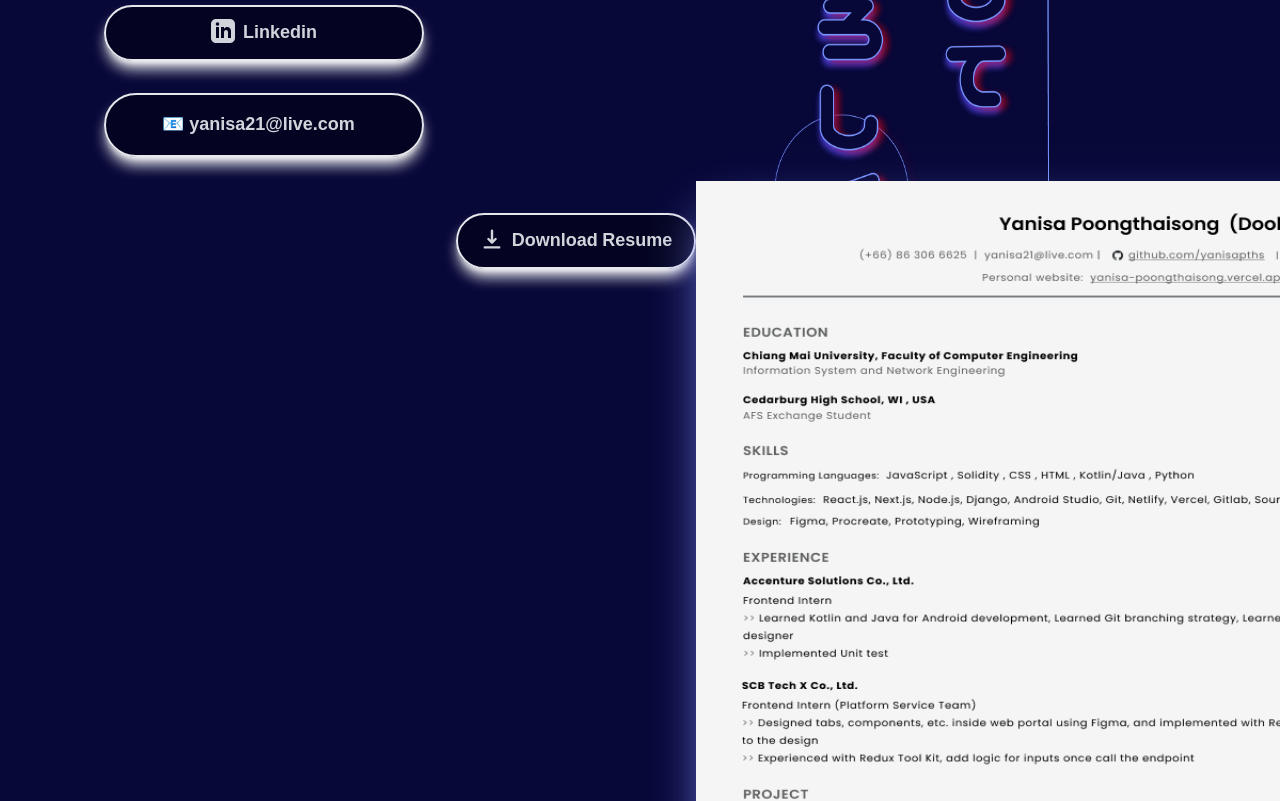
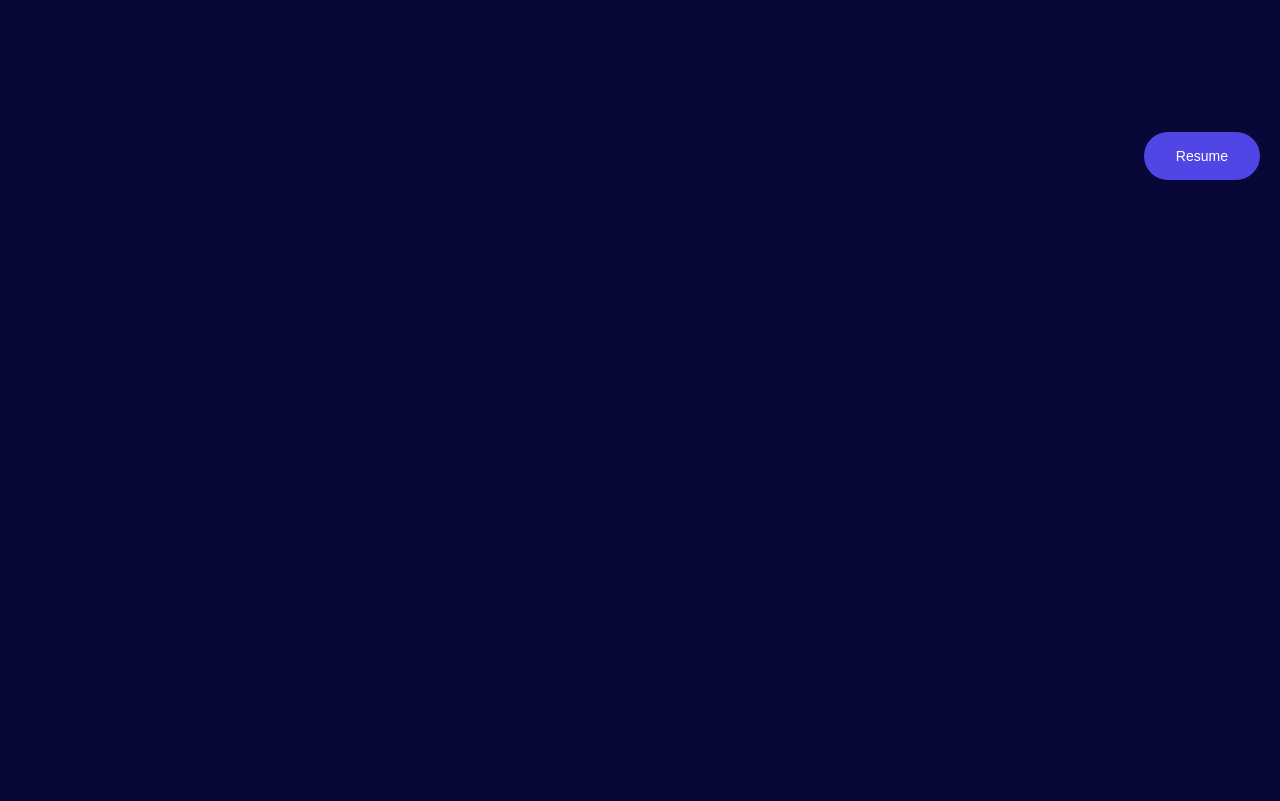
Before and after one commit to yanisapths/portfolio-v2, a Next.js app: page /contact in a window 1280 px wide. Shown: the part 600-1401 px from the top of the page. After the commit the page ends 900 px from the top, so only its background shows below. Built offline with nearby package versions, Linux system fonts and the light colour scheme.

Commit message:
add: resume

```diff
--- a/components/About.js
+++ b/components/About.js
@@ -1,5 +1,6 @@
 import React from 'react'
 import data from "../data/data";
+import Image from 'next/image';
 
 function About() {
     const Mailto = ({ email, subject = '', body = '', children }) => {
--- a/components/Resume.js
+++ /dev/null
@@ -1,33 +0,0 @@
-import React from 'react'
-import Image from "next/image"
-import { DownloadIcon} from '@heroicons/react/solid'
-import data from "../data/data";
-
-function Resume() {
-  return (
-    <section className=" mx-8 bg-[#070738]">
-        {/* <div className="md:flex md:flex-row md:m-10 pb-20 "> */}
-        <div className="flex flex-row">
-        <div className="basis-1/3">
-        <div className="lg:pl-10  xl:ml-96">
-                <a href={data.user.resume} className="inline-flex bg-black/40 w-60 ml-10 lg:ml-0 xl:ml-0 lg:w-60 xl:w-60 justify-center  border-2 mt-8 cursor-pointer transform hover:translate-x-2 transition duration-300 shadow-white shadow-lg rounded-full lg:px-2 lg:py-3  xl:px-2 xl:py-3 py-2 hover:bg-[#ffffff] hover:border-2 hover:text-indigo-400"
-                >
-                <DownloadIcon  className="lg:h-6 lg:w-6 md:h-6 md:w-6 sm:h-2 sm:w-2 h-6 w-6"  />
-                    <h4 className="lg:text-lg xl:text-lg text-md font-bold pl-2 ">Download Resume</h4>
-                </a>
-          </div>
-          </div>
-              {/* </div> */}
-              <div className=" pb-20 ">
-                <div className="relative xl:mt-0 lg:mt-0  shadow-2xl shadow-indigo-400 lg:w-full xl:w-max ">
-                  <Image src="/asset/resume.png" width={900} height={1200} objectFit="fit" className="" />
-                </div>
-              </div>
-          </div>
-              {/* <div className="pl-40 pb-20"> */}
-        {/* </div> */}
-    </section>
-  )
-}
-
-export default Resume
--- /dev/null
+++ b/components/ResumeDialog.js
@@ -0,0 +1,30 @@
+import React from "react";
+import Image from "next/image";
+import Dialog from "@mui/material/Dialog";
+import { DownloadIcon } from "@heroicons/react/solid";
+import data from "../data/data";
+
+function ResumeDialog({ open, handleClose }) {
+  return (
+    <Dialog onClose={handleClose} open={open}>
+      <Image
+
+        src="/asset/resume.png"
+        width={900}
+        height={1400}
+        objectFit="contain"
+      />
+      <a
+        href={data.user.resume}
+        className="inline-flex bg-black/40 mx-8 justify-center  border-2 mt-8 cursor-pointer transform hover:translate-x-2 transition duration-300 shadow-white shadow-lg rounded-full lg:px-2 lg:py-3  xl:px-2 xl:py-3 py-2 hover:bg-[#ffffff] hover:border-2 hover:text-indigo-400"
+      >
+        <DownloadIcon className="lg:h-6 lg:w-6 md:h-6 md:w-6 sm:h-2 sm:w-2 h-6 w-6" />
+        <h4 className="lg:text-lg xl:text-lg text-md font-bold pl-2 ">
+          Download
+        </h4>
+      </a>
+    </Dialog>
+  );
+}
+
+export default ResumeDialog;
--- a/components/ui/Canva.js
+++ b/components/ui/Canva.js
@@ -1,21 +1,43 @@
-import React from 'react';
-import Image from 'next/image';
-import { ExternalLinkIcon } from '@heroicons/react/solid'
-import Link from 'next/link';
+import React from "react";
+import Image from "next/image";
+import { ExternalLinkIcon } from "@heroicons/react/solid";
+import Link from "next/link";
 
 function Canva() {
   return (
-    <div style={{position: "relative", width: "100%", height:"0" ,
-    paddingTop: "56.2500%",
-    paddingBottom: "48px",
-    boxShadow: "0 2px 8px 0 rgba(63,69,81,0.16)",
-    marginTop: "1.6em", marginBottom: "0.9em", overflow: "hidden", borderRadius: "8px", willChange: "transform"}}>
-  <iframe loading="lazy" style={{position: "absolute",width: "100%",height: "100%",top: "0", left: "0", border: "none", padding: "0",margin: "0"}}
-    src="https:&#x2F;&#x2F;www.canva.com&#x2F;design&#x2F;DAEzP5AHodg&#x2F;view?embed" allowFullScreen="allowfullscreen" allow="fullscreen">
-  </iframe>
-</div>
-
-  )
+    <div
+      style={{
+        position: "relative",
+        width: "100%",
+        height: "0",
+        paddingTop: "56.2500%",
+        paddingBottom: "48px",
+        boxShadow: "0 2px 8px 0 rgba(63,69,81,0.16)",
+        marginTop: "1.6em",
+        marginBottom: "0.9em",
+        overflow: "hidden",
+        borderRadius: "8px",
+        willChange: "transform",
+      }}
+    >
+      <iframe
+        loading="lazy"
+        style={{
+          position: "absolute",
+          width: "100%",
+          height: "100%",
+          top: "0",
+          left: "0",
+          border: "none",
+          padding: "0",
+          margin: "0",
+        }}
+        src="https:&#x2F;&#x2F;www.canva.com&#x2F;design&#x2F;DAFeEu4Z5TQ&#x2F;view?embed"
+        allowfullscreen="allowfullscreen"
+        allow="fullscreen"
+      ></iframe>
+    </div>
+  );
 }
 
-export default Canva
+export default Canva;
--- /dev/null
+++ b/components/ui/ResumeButton.js
@@ -0,0 +1,20 @@
+import React from "react";
+import { DownloadIcon } from "@heroicons/react/solid";
+import data from "../../data/data";
+
+const ResumeButton = ({ handleOpen }) => {
+  return (
+    <div
+      onClick={handleOpen}
+      className="cursor-pointer fixed text-center bottom-5 right-5"
+    >
+      <div className="rounded-full bg-indigo-600 px-8 py-3 text-white">
+        <span className="text-sm font-medium transition-opacity">
+          Resume
+        </span>
+      </div>
+    </div>
+  );
+};
+
+export default ResumeButton;
--- a/pages/_app.js
+++ b/pages/_app.js
@@ -1,8 +1,29 @@
-import '../styles/tailwind.css'
-import '../styles/globals.css'
+import "../styles/tailwind.css";
+import "../styles/globals.css";
+import React,{useState} from "react";
+import ResumeButton from '../components/ui/ResumeButton'
+import ResumeDialog from "../components/ResumeDialog"
 
 function MyApp({ Component, pageProps }) {
-  return <Component {...pageProps} />
+  const [open,setOpen] =useState(false);
+  const handleClickOpen = () => {
+    setOpen(true);
+  };
+  const handleClose = () => {
+    setOpen(false);
+  };
+  return (
+    <>
+      <Component {...pageProps} />
+      <ResumeButton handleOpen={handleClickOpen}/>
+      {open &&
+        <ResumeDialog
+        open={open}
+        handleClose={handleClose}
+      />
+      }
+    </>
+  );
 }
 
-export default MyApp
+export default MyApp;
--- a/pages/contact.js
+++ b/pages/contact.js
@@ -1,8 +1,6 @@
 import React from 'react'
 import Contact from '../components/Contact'
 import Layout from '../components/ui/Layout'
-import Resume from '../components/Resume'
-import Image from "next/image"
 import Head from "next/head"
 
 function contact() {
@@ -12,8 +10,6 @@ function contact() {
               <title>Contact | Yanisa Poongthaisong</title>
           </Head>
         <Contact />
-        <div className="mt-[60vh]"></div>
-        <Resume />
     </Layout>
   )
 }
```
Also changed, not shown: public/asset/resume.png, 1 other file (tests, documents, lock files or other folders).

--- EXERCISE DESCRIPTION ---
Report only the number of lines in the listing that contain the word "function".

--- RESPONSE BOX ---
7